What you need to know, the real honest truth that no one says out loud, is that 90% of homeschooling is actually parenting. It’s about talking to and living with your child. All day. Every day. And while it sounds easy, it isn’t. Parenting is the hard part. Setting boundaries, keeping order, dealing with hungry, tired and cranky kids who are human, is the hard part.
Your goal, for now, needs to be keeping them alive. Making those extra meals you didn’t have to make before. Cleaning up the messes that happen when everyone is home all day. Doing extra dishes. Managing the day-to-day things that you used to be able to put off until the weekend. Just focus on that.
Once you get into a rhythm …
If your school sent homework, I wish you well with that. But if your kids don’t get it all done don’t panic. Even if they do no more school work this year they will be fine. Really. Schoolwork isn’t the only way to learn. As a long time homeschooler, I can tell you that most things are actually easier for kids to learn later. “When they are older, it makes more sense,” to misquote Olaf.
If you are left to figure it out for yourself, all you need is to set some goals to keep you all sane. Setting aside time to read, journal or play board games are all things typical homeschoolers do. We get our kids to help with projects like digging a garden, cooking dinner, and doing laundry. Keeping them busy with building blocks, working puzzles or playing in the yard are also all valid choices.
My favorite part of homeschooling has been reading out loud to my kids. So, if that appeals to you, I highly recommend it. Get your favorite book from your childhood, and set aside time each day to read it to them. At breakfast, just after lunch or during the afternoon lull are all good times. If the book is now dated, like Ramona Quimby or set in another time like The Secret Garden, it can lead to great discussions. Just talking to your child, and listening to them, can be an amazing educational tool. Discussing big ideas leads us to be able to write about them later.
The Most Important Lesson
My other big advice for you is to stay positive. Praise your child’s efforts, and be specific. If they work on learning cursive this month, point to the very best letter on the paper. Give it a star (you can draw it). Praise it for how it is the right size or shape or faces the right way. Ignore all the mistakes. Your child will work hard to make all of their writing good enough for a star.

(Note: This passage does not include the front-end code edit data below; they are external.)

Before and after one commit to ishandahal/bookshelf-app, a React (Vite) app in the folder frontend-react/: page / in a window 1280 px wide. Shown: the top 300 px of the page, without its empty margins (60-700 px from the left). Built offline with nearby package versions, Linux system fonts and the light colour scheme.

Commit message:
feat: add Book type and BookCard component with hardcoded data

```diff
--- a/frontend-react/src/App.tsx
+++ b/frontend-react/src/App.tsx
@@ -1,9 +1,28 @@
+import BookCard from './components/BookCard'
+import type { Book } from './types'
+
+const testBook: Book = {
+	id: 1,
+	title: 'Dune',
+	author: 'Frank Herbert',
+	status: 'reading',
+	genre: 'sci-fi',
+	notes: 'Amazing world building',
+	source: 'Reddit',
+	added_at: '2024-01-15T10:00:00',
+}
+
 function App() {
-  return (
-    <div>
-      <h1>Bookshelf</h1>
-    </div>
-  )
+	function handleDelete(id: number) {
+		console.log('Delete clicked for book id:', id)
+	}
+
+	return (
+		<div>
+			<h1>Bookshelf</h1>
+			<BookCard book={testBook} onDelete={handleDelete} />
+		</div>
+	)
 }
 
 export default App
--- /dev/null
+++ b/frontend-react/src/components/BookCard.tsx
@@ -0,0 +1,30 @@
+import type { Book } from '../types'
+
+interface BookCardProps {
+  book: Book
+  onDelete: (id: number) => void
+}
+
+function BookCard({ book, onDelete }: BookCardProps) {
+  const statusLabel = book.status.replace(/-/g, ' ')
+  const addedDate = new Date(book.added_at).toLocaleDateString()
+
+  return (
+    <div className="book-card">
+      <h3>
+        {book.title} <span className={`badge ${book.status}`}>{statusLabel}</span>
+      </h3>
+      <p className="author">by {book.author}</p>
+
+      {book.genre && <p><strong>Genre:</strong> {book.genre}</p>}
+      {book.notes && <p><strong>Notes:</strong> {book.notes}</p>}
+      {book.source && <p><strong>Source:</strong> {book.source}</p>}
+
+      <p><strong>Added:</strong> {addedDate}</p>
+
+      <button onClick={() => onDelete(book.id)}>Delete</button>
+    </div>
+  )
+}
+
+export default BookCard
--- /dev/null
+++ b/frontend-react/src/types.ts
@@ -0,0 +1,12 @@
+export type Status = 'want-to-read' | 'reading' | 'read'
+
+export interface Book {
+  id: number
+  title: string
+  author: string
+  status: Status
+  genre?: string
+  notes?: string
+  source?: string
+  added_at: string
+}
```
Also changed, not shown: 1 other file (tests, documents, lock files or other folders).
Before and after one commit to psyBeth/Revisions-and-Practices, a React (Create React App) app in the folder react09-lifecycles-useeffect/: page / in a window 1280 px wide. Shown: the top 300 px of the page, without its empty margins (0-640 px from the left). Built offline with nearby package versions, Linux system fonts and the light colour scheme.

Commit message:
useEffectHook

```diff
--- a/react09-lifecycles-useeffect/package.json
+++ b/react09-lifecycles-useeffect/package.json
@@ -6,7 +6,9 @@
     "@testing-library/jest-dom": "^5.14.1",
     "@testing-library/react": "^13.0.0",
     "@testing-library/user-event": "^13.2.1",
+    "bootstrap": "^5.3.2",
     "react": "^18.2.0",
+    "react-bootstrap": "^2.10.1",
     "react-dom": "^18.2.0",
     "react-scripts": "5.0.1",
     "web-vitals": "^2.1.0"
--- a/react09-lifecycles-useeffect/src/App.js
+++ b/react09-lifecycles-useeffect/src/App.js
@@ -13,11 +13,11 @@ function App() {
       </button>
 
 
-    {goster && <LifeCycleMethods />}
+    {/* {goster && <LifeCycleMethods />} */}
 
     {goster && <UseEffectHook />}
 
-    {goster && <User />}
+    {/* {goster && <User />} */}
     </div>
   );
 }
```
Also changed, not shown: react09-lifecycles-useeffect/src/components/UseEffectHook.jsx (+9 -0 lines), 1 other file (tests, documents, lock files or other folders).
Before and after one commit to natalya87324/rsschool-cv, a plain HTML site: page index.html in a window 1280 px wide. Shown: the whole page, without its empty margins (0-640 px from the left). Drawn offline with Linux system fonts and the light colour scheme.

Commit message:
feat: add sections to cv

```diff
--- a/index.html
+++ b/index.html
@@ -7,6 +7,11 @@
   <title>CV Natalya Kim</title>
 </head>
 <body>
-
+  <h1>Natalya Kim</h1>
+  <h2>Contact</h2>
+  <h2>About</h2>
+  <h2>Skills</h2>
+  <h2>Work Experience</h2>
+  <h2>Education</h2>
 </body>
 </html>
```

You will get through this. Be patient with yourself and your kids. Do things together that you both enjoy. Whether that is playing video games, watching Disney+, or baking cookies. Try to enjoy them. This is going to be the most family time you will ever have, so make it good.
They will remember this for the rest of their lives. But no pressure, just keep them alive.
About the Author
Laura Sowdon, OTR/L is an occupational therapist, writer, speaker, educator and creator of the Five Senses Literature Lessons homeschool curriculum. She has worked as an occupational therapist with children in public and private schools, as well as private practice. Laura has taught and managed homeschool co-ops as well as homeschooling her own three children. Laura is dedicated to the idea of educating children at a pace that aligns with brain and physical development milestones and respects neurodiversity in all its forms.